Tara Adams is just one of several former sheriff's deputies who has taken the stand at the trial of former L.A. Sheriff Lee Baca. Baca is charged with conspiracy and obstruction of justice. Federal prosecutors say he led an effort by the sheriff's department to quash a federal investigation into brutality at the jails. 

Much of the testimony in Baca's trial thus far has revolved around a period of time in 2011 when deputies working in the jail discovered that one of their inmates, Anthony Brown, was working covertly as an FBI informant. Shortly after that discovery, Brown was moved out of his jail cell, out of the reach of FBI agents.
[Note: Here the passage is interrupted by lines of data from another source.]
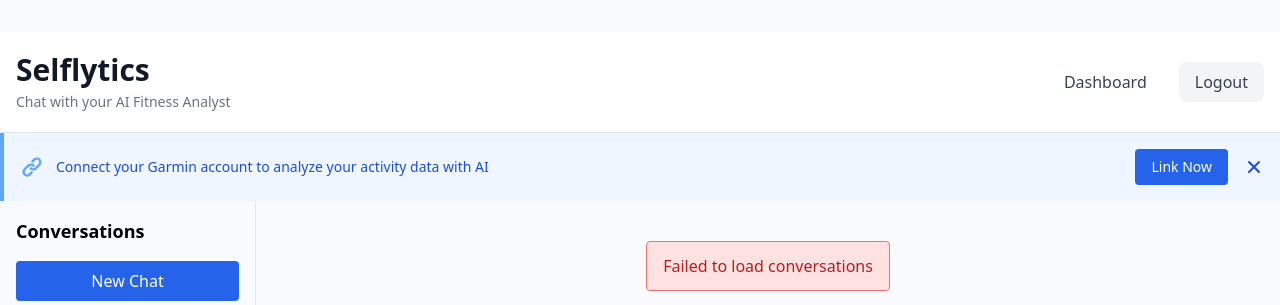
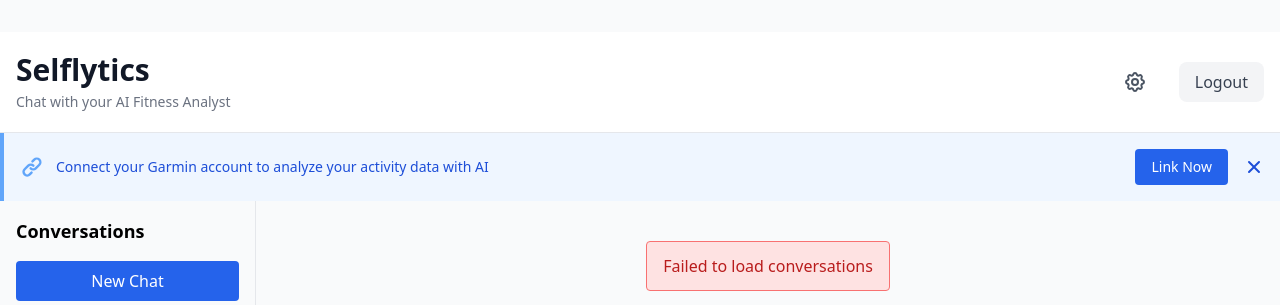
Before and after one commit to anbaricideas/selflytics, a Python web app: template backend/app/templates/chat.html in a window 1280 px wide. Shown: the top 305 px of the page. Run offline with Jinja, Linux system fonts and the light colour scheme; the template is opened without the code that fills it, so the values that code supplies are empty; some libraries are stand-ins or nearby versions.

Commit message:
feat(chat-ui): replace dashboard link with settings icon in chat header
- Replace Dashboard text link with settings gear icon in chat header
- Icon links to /settings page
- Includes proper ARIA labels for accessibility
- Add integration tests to verify header navigation changes

Tests:
- test_chat_header_has_settings_icon_link
- test_chat_header_no_longer_has_dashboard_link

```diff
--- a/backend/app/templates/chat.html
+++ b/backend/app/templates/chat.html
@@ -11,12 +11,16 @@
             </div>
             <div class="flex items-center gap-4">
                 <a
-                    href="/dashboard"
-                    class="text-gray-700 hover:text-blue-600 font-medium transition duration-150"
-                    data-testid="link-dashboard"
-                    aria-label="Return to dashboard"
+                    href="/settings"
+                    class="text-gray-600 hover:text-gray-900 transition"
+                    data-testid="link-settings"
+                    title="Settings"
+                    aria-label="Settings"
                 >
-                    Dashboard
+                    <svg class="h-6 w-6" fill="none" stroke="currentColor" viewBox="0 0 24 24">
+                        <path stroke-linecap="round" stroke-linejoin="round" stroke-width="2" d="M10.325 4.317c.426-1.756 2.924-1.756 3.35 0a1.724 1.724 0 002.573 1.066c1.543-.94 3.31.826 2.37 2.37a1.724 1.724 0 001.065 2.572c1.756.426 1.756 2.924 0 3.35a1.724 1.724 0 00-1.066 2.573c.94 1.543-.826 3.31-2.37 2.37a1.724 1.724 0 00-2.572 1.065c-.426 1.756-2.924 1.756-3.35 0a1.724 1.724 0 00-2.573-1.066c-1.543.94-3.31-.826-2.37-2.37a1.724 1.724 0 00-1.065-2.572c-1.756-.426-1.756-2.924 0-3.35a1.724 1.724 0 001.066-2.573c-.94-1.543.826-3.31 2.37-2.37.996.608 2.296.07 2.572-1.065z"/>
+                        <path stroke-linecap="round" stroke-linejoin="round" stroke-width="2" d="M15 12a3 3 0 11-6 0 3 3 0 016 0z"/>
+                    </svg>
                 </a>
                 <span class="text-gray-700 font-medium" data-testid="user-name" aria-label="Currently logged in as {{ user.profile.display_name }}">{{ user.profile.display_name }}</span>
                 <form method="POST" action="/logout" class="inline">
```
Also changed, not shown: backend/tests/integration/test_chat_ui_templates.py (+25 -0 lines).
Prosecutors say Baca ordered his deputies to hide Brown from the FBI, while Baca's attorneys say the plan was hatched by his undersheriff Paul Tanaka.

During her testimony Tuesday, Adams described the day Brown was moved from his cell. As a records deputy, she was responsible for processing paperwork when inmates were admitted and released. She said three deputies approached her asked that she release Brown. Adams testified that she denied their request and explained to them that Brown was ineligible for release because he was headed to state prison for armed robbery.

During her testimony, Adams said that inmate informants can be offered anonymity in jail. She offered to re-book Brown under the name "John Doe," so long as proper procedure was followed: he would have to be immediately fingerprinted, with his identifying information tagged to his jail records.

Adams said the deputies refused and became more agitated, and told her that they had orders from undersheriff Tanaka to release Brown.

"They said 'Are you going to tell Tanaka?'" Adams said.

One deputy moved to dial Tanaka's number on her phone, she said, adding "I was scared."

At that point, the head records clerk stepped in and released Brown. As the clerk began to sign the paper jacket that held Brown's jail records, one of the deputies took it.

"I started to forcefully tell the lieutenant, he can’t take the records jacket," Adams said, explaining that it needed to be properly scanned and archived.

"It wasn't," she said. Adams left the department in 2014.

The prosecution is expected to rest its case Thursday.